Your answer must be every line of the data that holds the string "form".

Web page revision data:
○ ○ ○ ○ ○ ○ ○
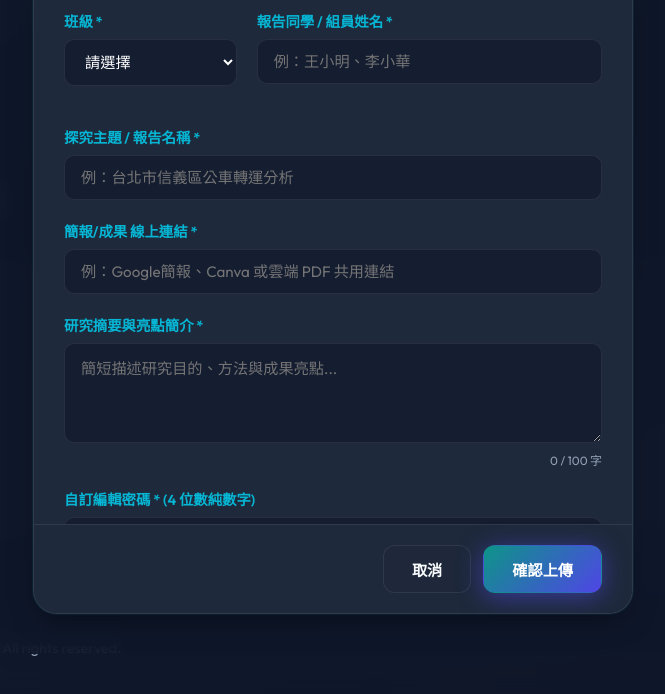
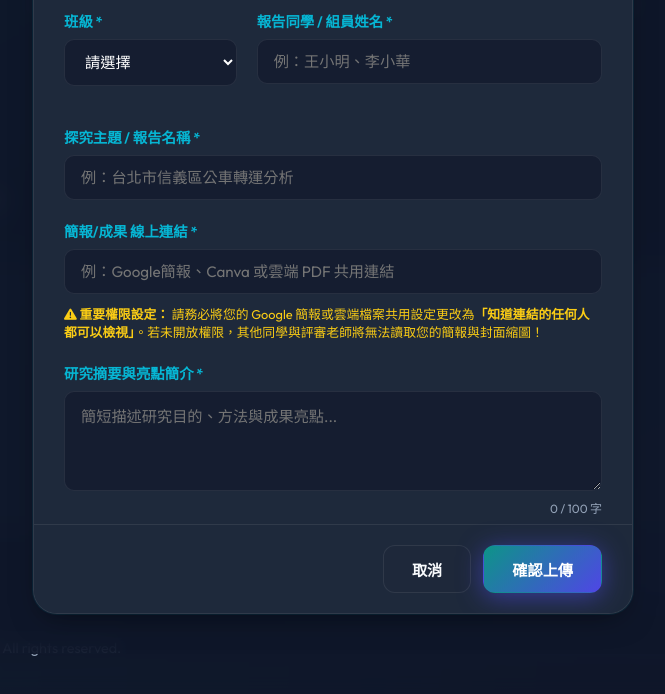
Before and after one commit to t199-glitch/geography-exhibition-hall, a plain HTML site: page index.html in a window 1280 px wide. Both pictures are taken after a click on the button "上傳期末成果". Shown: the part 146-840 px from the top of the page, without its empty margins (307-972 px from the left). Drawn offline with Linux system fonts and the light colour scheme.

Commit message:
Add file sharing permission warning to upload form

```diff
--- a/index.html
+++ b/index.html
@@ -1027,6 +1027,10 @@
           <div class="form-group">
             <label for="form-link">簡報/成果 線上連結 *</label>
             <input type="url" id="form-link" class="form-control" placeholder="例：Google簡報、Canva 或雲端 PDF 共用連結" required>
+            <small style="color: var(--text-warning); font-size: 0.8rem; line-height: 1.4; margin-top: 4px; display: block;">
+              <i class="fa-solid fa-triangle-exclamation"></i> <strong>重要權限設定：</strong>
+              請務必將您的 Google 簡報或雲端檔案共用設定更改為<strong>「知道連結的任何人都可以檢視」</strong>。若未開放權限，其他同學與評審老師將無法讀取您的簡報與封面縮圖！
+            </small>
           </div>
 
           <!-- Abstract (Max 100 words) -->
```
○ ○ ○ ○ ○ ○ ○
_RESPONSE TO THIS TASK_
Add file sharing permission warning to upload form
           <div class="form-group">
             <label for="form-link">簡報/成果 線上連結 *</label>
             <input type="url" id="form-link" class="form-control" placeholder="例：Google簡報、Canva 或雲端 PDF 共用連結" required>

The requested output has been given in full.